EXERCISE INPUT:

-- Opening Marker --

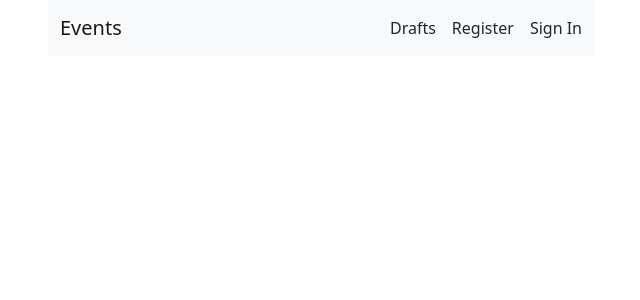
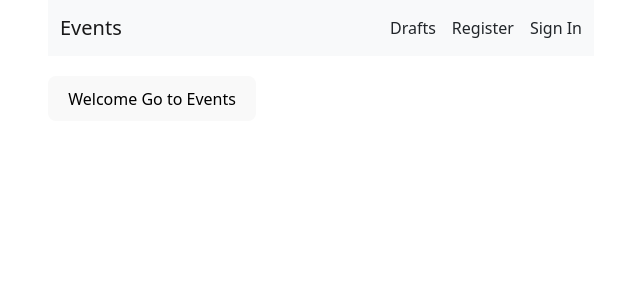
Before and after one commit to olasunkanmi-SE/Regov, a React (Vite) app in the folder Frontend/: page / in a window 1280 px wide. Shown: the top 300 px of the page, without its empty margins (319-959 px from the left). Built offline with nearby package versions, Linux system fonts and the light colour scheme.

Commit message:
Add a welcome button the the home page

```diff
--- a/Frontend/src/App.tsx
+++ b/Frontend/src/App.tsx
@@ -1,5 +1,5 @@
 import { Col, Container, Row } from "react-bootstrap";
-import { Navigate, Route, Routes, useNavigate } from "react-router-dom";
+import { Link, Navigate, Route, Routes, useNavigate } from "react-router-dom";
 import { NavBar } from "./components/NavBar";
 import { AuthProvider } from "./contexts/AuthContext";
 import { Login } from "./pages/Login";
@@ -39,6 +39,11 @@ function App() {
                   <Route path="*" element={<Navigate to=".." />} />
                 </Route>
               </Routes>
+              <div style={{ marginTop: "20px" }}>
+                <Link to="/events">
+                  <button>Welcome Go to Events</button>
+                </Link>
+              </div>
             </Col>
             <Col md={3}></Col>
           </Row>
```
Also changed, not shown: 2 other files (tests, documents, lock files or other folders).
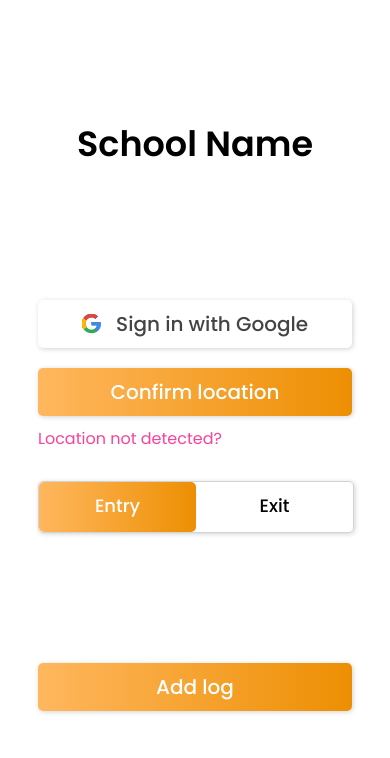
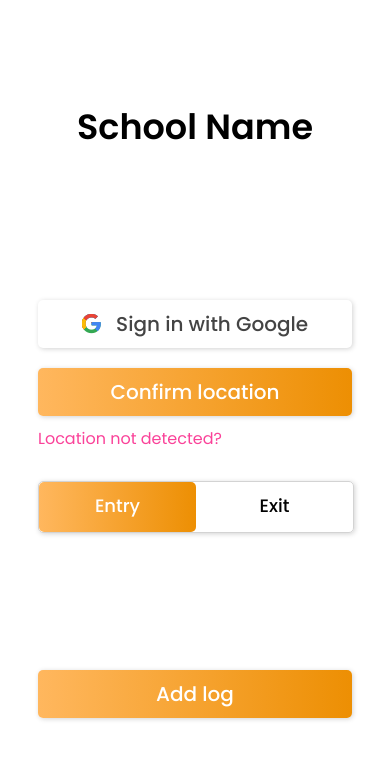
Before and after one commit to anshtiwatne/entry-logger, a website: page public/index.html in a window 390 px wide. Drawn offline with Linux system fonts and the light colour scheme; some packages are replaced by stand-ins of ours; no server answers.

Commit message:
made mobile alignment changes

```diff
--- a/public/style.css
+++ b/public/style.css
@@ -165,13 +165,16 @@
     html {
         background: white;
     }
+
     .wrapper {
         box-shadow: none;
     }
+
     .formTitle {
-        padding: 0 0 7.5rem;
+        margin-bottom: 15vh;
     }
+
     #logEntry {
-        margin: 7.5rem 0 0;
+        margin-top: 15vh;
     }
 }
```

-- Closing Marker --

Copy all lines from the material that hold "import".

 import { Col, Container, Row } from "react-bootstrap";
-import { Navigate, Route, Routes, useNavigate } from "react-router-dom";
+import { Link, Navigate, Route, Routes, useNavigate } from "react-router-dom";
 import { NavBar } from "./components/NavBar";
 import { AuthProvider } from "./contexts/AuthContext";
 import { Login } from "./pages/Login";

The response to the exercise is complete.